**Problem details**
Search the entries for the word "CommandModeControl" and copy each line that has it.

━━ Material supplied

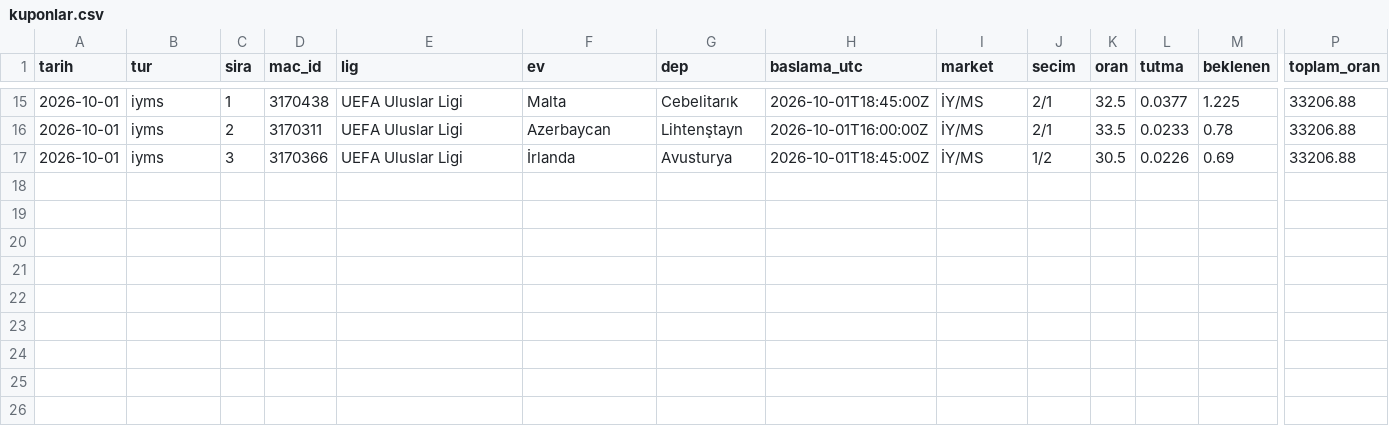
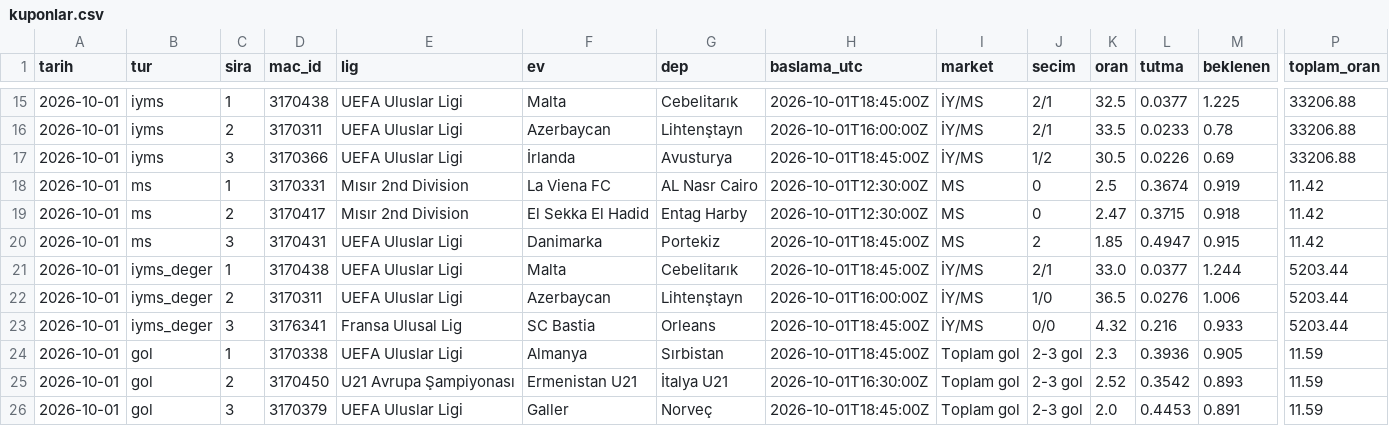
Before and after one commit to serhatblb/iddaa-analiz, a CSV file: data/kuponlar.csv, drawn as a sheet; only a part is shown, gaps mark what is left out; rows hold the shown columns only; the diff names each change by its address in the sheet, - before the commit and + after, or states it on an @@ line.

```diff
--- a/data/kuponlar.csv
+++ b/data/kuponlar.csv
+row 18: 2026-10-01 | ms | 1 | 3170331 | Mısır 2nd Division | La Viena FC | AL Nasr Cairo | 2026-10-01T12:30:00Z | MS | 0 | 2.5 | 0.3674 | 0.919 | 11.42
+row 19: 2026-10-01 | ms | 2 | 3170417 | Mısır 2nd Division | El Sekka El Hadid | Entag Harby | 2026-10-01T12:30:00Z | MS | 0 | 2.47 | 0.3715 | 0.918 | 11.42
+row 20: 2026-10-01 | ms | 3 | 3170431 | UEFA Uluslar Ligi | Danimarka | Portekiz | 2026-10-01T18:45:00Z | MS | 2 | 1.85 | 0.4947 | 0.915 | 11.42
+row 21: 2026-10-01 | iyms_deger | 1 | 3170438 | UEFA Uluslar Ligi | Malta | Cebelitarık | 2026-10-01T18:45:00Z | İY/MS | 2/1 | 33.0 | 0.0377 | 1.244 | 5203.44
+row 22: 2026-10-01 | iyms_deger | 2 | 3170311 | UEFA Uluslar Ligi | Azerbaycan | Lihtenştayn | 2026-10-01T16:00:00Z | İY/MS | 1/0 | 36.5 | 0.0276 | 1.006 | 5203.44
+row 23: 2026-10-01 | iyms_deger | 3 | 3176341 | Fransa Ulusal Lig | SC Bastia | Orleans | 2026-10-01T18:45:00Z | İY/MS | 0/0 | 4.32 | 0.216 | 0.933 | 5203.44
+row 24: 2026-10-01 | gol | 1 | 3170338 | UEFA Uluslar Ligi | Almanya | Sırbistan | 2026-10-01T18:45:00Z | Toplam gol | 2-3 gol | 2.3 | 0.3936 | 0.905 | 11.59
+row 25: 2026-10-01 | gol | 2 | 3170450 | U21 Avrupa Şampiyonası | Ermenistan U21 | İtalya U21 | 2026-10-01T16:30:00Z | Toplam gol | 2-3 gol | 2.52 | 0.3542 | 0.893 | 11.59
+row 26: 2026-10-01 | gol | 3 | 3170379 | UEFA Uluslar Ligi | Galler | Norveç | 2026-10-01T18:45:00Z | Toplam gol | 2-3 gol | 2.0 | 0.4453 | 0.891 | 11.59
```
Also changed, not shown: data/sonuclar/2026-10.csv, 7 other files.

━━━━
━━ Material supplied

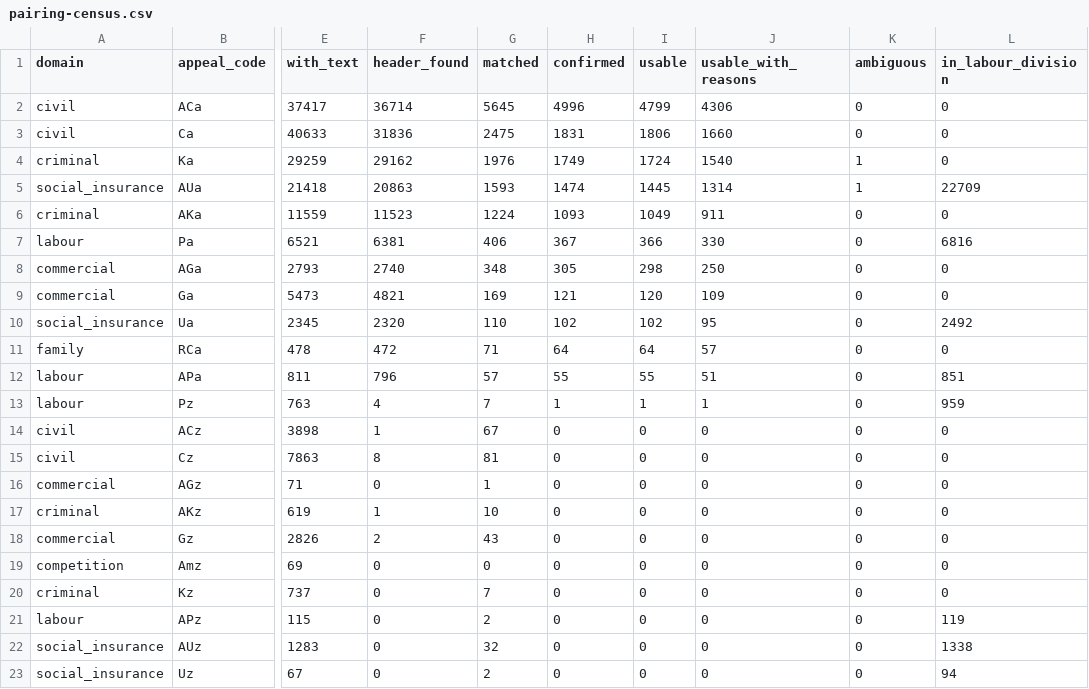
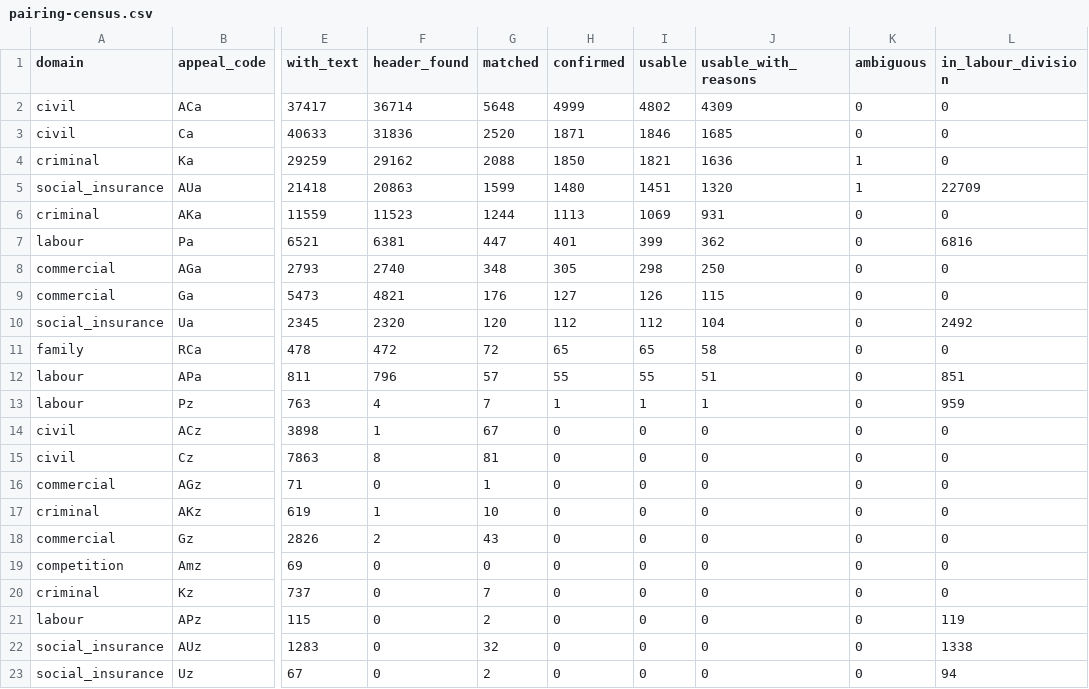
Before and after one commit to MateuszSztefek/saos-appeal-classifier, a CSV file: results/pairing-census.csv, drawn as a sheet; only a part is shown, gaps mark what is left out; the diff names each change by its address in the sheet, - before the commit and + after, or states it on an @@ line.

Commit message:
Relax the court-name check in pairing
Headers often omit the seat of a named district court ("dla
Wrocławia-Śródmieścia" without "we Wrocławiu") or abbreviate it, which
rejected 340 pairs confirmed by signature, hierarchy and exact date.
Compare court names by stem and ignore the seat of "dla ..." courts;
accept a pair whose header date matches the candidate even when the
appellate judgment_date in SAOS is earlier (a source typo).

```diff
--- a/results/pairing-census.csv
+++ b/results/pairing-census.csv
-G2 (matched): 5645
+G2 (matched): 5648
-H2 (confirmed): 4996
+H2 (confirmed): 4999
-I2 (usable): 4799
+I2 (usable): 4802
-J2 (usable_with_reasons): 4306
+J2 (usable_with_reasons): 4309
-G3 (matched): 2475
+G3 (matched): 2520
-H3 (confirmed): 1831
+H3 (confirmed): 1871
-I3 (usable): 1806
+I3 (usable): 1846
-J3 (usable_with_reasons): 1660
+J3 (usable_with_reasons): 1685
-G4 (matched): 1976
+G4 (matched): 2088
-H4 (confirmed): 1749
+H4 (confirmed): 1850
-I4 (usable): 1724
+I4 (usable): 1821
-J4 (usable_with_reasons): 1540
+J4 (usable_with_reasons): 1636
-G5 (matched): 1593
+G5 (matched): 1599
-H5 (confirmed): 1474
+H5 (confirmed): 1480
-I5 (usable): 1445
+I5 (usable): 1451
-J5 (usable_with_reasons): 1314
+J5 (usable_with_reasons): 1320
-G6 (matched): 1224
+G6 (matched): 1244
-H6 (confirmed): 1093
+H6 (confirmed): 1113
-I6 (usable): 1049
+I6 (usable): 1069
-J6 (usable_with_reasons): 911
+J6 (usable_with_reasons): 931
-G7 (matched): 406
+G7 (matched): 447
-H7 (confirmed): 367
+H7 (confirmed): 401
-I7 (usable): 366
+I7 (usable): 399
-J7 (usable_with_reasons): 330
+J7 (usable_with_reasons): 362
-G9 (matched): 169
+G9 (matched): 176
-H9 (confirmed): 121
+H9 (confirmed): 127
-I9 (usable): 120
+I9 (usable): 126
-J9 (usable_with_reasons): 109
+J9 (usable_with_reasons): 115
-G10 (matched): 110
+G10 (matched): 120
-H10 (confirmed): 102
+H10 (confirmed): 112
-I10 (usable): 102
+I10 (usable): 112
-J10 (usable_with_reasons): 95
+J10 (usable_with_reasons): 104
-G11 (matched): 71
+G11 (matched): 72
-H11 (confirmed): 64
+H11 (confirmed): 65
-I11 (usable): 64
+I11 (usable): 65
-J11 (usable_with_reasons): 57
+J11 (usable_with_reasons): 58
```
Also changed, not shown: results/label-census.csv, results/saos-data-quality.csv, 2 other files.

━━━━
━━ Material supplied

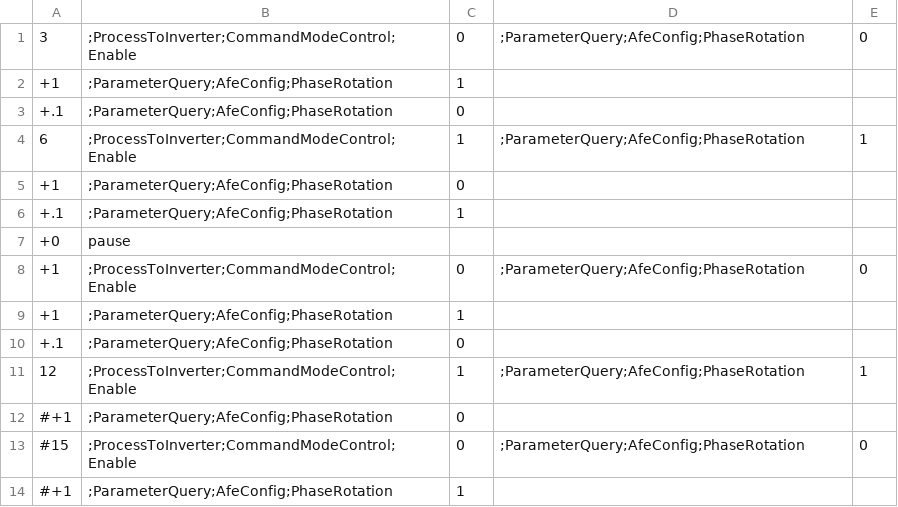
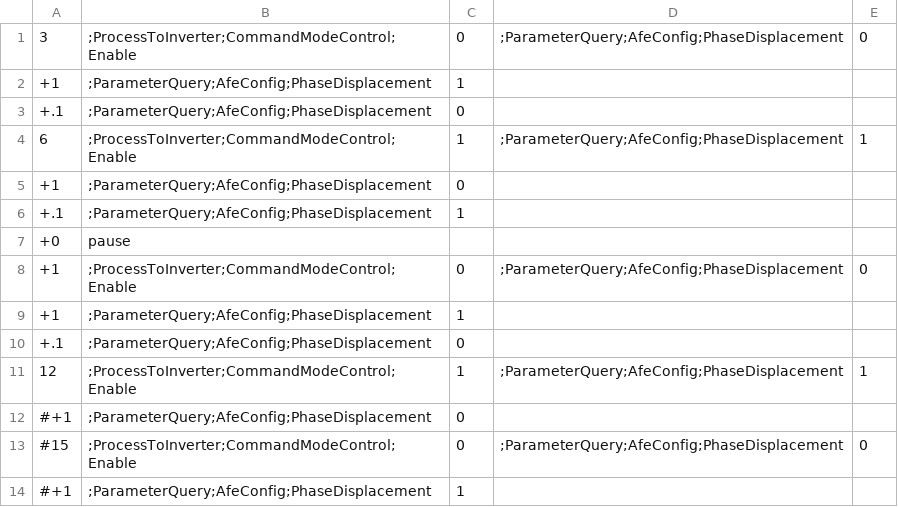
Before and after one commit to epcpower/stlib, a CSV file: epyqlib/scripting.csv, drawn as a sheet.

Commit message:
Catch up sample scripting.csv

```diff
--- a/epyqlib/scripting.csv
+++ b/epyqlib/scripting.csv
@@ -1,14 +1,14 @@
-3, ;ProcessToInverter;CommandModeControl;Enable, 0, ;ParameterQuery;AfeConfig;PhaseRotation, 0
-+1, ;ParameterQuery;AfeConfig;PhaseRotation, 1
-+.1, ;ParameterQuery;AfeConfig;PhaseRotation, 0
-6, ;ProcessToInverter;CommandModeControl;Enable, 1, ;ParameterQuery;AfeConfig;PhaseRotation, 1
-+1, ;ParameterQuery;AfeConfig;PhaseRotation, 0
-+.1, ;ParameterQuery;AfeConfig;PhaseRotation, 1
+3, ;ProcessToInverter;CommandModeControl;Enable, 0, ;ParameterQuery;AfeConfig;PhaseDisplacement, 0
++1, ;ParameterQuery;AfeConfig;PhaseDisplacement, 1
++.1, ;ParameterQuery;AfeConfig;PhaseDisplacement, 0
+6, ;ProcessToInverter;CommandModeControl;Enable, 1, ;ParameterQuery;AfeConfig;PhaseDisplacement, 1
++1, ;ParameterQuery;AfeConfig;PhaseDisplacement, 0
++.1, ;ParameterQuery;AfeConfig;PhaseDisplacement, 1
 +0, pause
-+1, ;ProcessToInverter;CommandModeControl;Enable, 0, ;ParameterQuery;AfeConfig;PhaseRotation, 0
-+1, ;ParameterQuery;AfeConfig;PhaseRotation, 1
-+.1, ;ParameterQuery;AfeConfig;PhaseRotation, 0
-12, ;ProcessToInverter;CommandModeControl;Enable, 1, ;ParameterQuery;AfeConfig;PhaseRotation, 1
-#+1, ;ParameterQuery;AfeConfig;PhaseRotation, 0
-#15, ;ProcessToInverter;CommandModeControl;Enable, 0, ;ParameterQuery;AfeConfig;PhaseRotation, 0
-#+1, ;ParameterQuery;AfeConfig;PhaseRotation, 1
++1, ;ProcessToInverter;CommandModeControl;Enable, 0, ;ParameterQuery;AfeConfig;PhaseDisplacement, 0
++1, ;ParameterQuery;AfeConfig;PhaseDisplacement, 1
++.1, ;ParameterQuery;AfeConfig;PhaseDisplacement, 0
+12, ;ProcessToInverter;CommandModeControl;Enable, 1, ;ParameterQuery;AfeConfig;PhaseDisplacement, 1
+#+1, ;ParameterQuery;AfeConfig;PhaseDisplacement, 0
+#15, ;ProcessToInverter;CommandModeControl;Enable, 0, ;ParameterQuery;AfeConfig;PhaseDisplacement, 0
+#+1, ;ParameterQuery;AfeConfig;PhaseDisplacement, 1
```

━━━━

**Solution for this problem**
-3, ;ProcessToInverter;CommandModeControl;Enable, 0, ;ParameterQuery;AfeConfig;PhaseRotation, 0
-6, ;ProcessToInverter;CommandModeControl;Enable, 1, ;ParameterQuery;AfeConfig;PhaseRotation, 1
+3, ;ProcessToInverter;CommandModeControl;Enable, 0, ;ParameterQuery;AfeConfig;PhaseDisplacement, 0
+6, ;ProcessToInverter;CommandModeControl;Enable, 1, ;ParameterQuery;AfeConfig;PhaseDisplacement, 1
-+1, ;ProcessToInverter;CommandModeControl;Enable, 0, ;ParameterQuery;AfeConfig;PhaseRotation, 0
-12, ;ProcessToInverter;CommandModeControl;Enable, 1, ;ParameterQuery;AfeConfig;PhaseRotation, 1
-#15, ;ProcessToInverter;CommandModeControl;Enable, 0, ;ParameterQuery;AfeConfig;PhaseRotation, 0
++1, ;ProcessToInverter;CommandModeControl;Enable, 0, ;ParameterQuery;AfeConfig;PhaseDisplacement, 0
+12, ;ProcessToInverter;CommandModeControl;Enable, 1, ;ParameterQuery;AfeConfig;PhaseDisplacement, 1
+#15, ;ProcessToInverter;CommandModeControl;Enable, 0, ;ParameterQuery;AfeConfig;PhaseDisplacement, 0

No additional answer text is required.